----- Data

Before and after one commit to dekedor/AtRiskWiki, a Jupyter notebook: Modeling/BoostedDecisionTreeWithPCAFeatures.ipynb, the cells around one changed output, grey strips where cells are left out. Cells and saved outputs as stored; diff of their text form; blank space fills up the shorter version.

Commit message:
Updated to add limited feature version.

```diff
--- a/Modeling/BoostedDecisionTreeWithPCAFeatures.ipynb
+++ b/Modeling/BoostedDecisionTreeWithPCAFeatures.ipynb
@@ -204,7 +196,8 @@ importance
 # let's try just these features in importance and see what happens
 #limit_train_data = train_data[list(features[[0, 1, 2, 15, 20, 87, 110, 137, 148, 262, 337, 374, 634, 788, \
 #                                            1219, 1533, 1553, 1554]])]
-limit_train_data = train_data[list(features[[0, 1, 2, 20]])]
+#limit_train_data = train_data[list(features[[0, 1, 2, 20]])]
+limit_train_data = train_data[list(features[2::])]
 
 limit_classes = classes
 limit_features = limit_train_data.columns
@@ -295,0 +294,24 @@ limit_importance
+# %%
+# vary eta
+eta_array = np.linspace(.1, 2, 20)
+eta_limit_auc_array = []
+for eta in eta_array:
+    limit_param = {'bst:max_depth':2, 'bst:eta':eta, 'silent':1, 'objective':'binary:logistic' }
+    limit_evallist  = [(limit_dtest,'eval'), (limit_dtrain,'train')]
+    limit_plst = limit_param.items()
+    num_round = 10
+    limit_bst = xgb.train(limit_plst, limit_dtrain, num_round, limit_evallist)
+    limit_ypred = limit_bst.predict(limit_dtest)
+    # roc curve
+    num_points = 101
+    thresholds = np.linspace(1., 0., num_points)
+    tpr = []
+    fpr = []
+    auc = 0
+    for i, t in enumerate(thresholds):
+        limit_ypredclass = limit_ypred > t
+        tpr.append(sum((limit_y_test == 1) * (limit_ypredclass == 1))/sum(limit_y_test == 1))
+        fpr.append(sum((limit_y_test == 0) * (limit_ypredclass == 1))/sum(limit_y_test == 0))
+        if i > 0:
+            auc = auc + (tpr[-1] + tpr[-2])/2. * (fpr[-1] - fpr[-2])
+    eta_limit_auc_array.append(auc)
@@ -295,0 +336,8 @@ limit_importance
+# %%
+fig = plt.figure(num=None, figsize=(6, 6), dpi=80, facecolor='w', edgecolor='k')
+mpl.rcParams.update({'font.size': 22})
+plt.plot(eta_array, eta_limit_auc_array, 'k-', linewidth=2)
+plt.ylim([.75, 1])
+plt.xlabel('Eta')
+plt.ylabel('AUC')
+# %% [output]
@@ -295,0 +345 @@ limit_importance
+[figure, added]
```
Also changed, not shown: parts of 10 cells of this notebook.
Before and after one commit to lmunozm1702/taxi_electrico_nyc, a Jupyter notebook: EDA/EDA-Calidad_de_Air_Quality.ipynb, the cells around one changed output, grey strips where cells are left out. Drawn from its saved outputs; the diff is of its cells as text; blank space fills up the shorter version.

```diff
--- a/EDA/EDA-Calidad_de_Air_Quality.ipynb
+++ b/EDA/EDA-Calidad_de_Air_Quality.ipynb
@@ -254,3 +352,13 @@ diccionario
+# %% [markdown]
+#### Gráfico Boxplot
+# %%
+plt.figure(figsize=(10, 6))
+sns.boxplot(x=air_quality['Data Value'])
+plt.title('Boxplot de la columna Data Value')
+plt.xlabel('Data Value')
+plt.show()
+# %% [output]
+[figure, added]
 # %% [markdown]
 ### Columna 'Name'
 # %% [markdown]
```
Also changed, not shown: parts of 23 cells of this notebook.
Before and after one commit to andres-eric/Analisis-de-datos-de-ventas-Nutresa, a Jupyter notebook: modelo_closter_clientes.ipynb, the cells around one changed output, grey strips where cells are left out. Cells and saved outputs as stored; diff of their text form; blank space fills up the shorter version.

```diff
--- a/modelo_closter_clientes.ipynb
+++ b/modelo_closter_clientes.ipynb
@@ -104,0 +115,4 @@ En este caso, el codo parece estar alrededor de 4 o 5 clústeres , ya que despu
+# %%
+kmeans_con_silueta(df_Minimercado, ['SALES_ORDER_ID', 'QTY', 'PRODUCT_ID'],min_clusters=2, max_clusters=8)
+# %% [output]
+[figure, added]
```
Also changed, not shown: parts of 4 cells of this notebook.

----------

# About this exercise
Word for word, repeat every line of the data.

# Task response
Before and after one commit to dekedor/AtRiskWiki, a Jupyter notebook: Modeling/BoostedDecisionTreeWithPCAFeatures.ipynb, the cells around one changed output, grey strips where cells are left out. Cells and saved outputs as stored; diff of their text form; blank space fills up the shorter version.

Commit message:
Updated to add limited feature version.

```diff
--- a/Modeling/BoostedDecisionTreeWithPCAFeatures.ipynb
+++ b/Modeling/BoostedDecisionTreeWithPCAFeatures.ipynb
@@ -204,7 +196,8 @@ importance
 # let's try just these features in importance and see what happens
 #limit_train_data = train_data[list(features[[0, 1, 2, 15, 20, 87, 110, 137, 148, 262, 337, 374, 634, 788, \
 #                                            1219, 1533, 1553, 1554]])]
-limit_train_data = train_data[list(features[[0, 1, 2, 20]])]
+#limit_train_data = train_data[list(features[[0, 1, 2, 20]])]
+limit_train_data = train_data[list(features[2::])]
 
 limit_classes = classes
 limit_features = limit_train_data.columns
@@ -295,0 +294,24 @@ limit_importance
+# %%
+# vary eta
+eta_array = np.linspace(.1, 2, 20)
+eta_limit_auc_array = []
+for eta in eta_array:
+    limit_param = {'bst:max_depth':2, 'bst:eta':eta, 'silent':1, 'objective':'binary:logistic' }
+    limit_evallist  = [(limit_dtest,'eval'), (limit_dtrain,'train')]
+    limit_plst = limit_param.items()
+    num_round = 10
+    limit_bst = xgb.train(limit_plst, limit_dtrain, num_round, limit_evallist)
+    limit_ypred = limit_bst.predict(limit_dtest)
+    # roc curve
+    num_points = 101
+    thresholds = np.linspace(1., 0., num_points)
+    tpr = []
+    fpr = []
+    auc = 0
+    for i, t in enumerate(thresholds):
+        limit_ypredclass = limit_ypred > t
+        tpr.append(sum((limit_y_test == 1) * (limit_ypredclass == 1))/sum(limit_y_test == 1))
+        fpr.append(sum((limit_y_test == 0) * (limit_ypredclass == 1))/sum(limit_y_test == 0))
+        if i > 0:
+            auc = auc + (tpr[-1] + tpr[-2])/2. * (fpr[-1] - fpr[-2])
+    eta_limit_auc_array.append(auc)
@@ -295,0 +336,8 @@ limit_importance
+# %%
+fig = plt.figure(num=None, figsize=(6, 6), dpi=80, facecolor='w', edgecolor='k')
+mpl.rcParams.update({'font.size': 22})
+plt.plot(eta_array, eta_limit_auc_array, 'k-', linewidth=2)
+plt.ylim([.75, 1])
+plt.xlabel('Eta')
+plt.ylabel('AUC')
+# %% [output]
@@ -295,0 +345 @@ limit_importance
+[figure, added]
```
Also changed, not shown: parts of 10 cells of this notebook.
Before and after one commit to lmunozm1702/taxi_electrico_nyc, a Jupyter notebook: EDA/EDA-Calidad_de_Air_Quality.ipynb, the cells around one changed output, grey strips where cells are left out. Drawn from its saved outputs; the diff is of its cells as text; blank space fills up the shorter version.

```diff
--- a/EDA/EDA-Calidad_de_Air_Quality.ipynb
+++ b/EDA/EDA-Calidad_de_Air_Quality.ipynb
@@ -254,3 +352,13 @@ diccionario
+# %% [markdown]
+#### Gráfico Boxplot
+# %%
+plt.figure(figsize=(10, 6))
+sns.boxplot(x=air_quality['Data Value'])
+plt.title('Boxplot de la columna Data Value')
+plt.xlabel('Data Value')
+plt.show()
+# %% [output]
+[figure, added]
 # %% [markdown]
 ### Columna 'Name'
 # %% [markdown]
```
Also changed, not shown: parts of 23 cells of this notebook.
Before and after one commit to andres-eric/Analisis-de-datos-de-ventas-Nutresa, a Jupyter notebook: modelo_closter_clientes.ipynb, the cells around one changed output, grey strips where cells are left out. Cells and saved outputs as stored; diff of their text form; blank space fills up the shorter version.

```diff
--- a/modelo_closter_clientes.ipynb
+++ b/modelo_closter_clientes.ipynb
@@ -104,0 +115,4 @@ En este caso, el codo parece estar alrededor de 4 o 5 clústeres , ya que despu
+# %%
+kmeans_con_silueta(df_Minimercado, ['SALES_ORDER_ID', 'QTY', 'PRODUCT_ID'],min_clusters=2, max_clusters=8)
+# %% [output]
+[figure, added]
```
Also changed, not shown: parts of 4 cells of this notebook.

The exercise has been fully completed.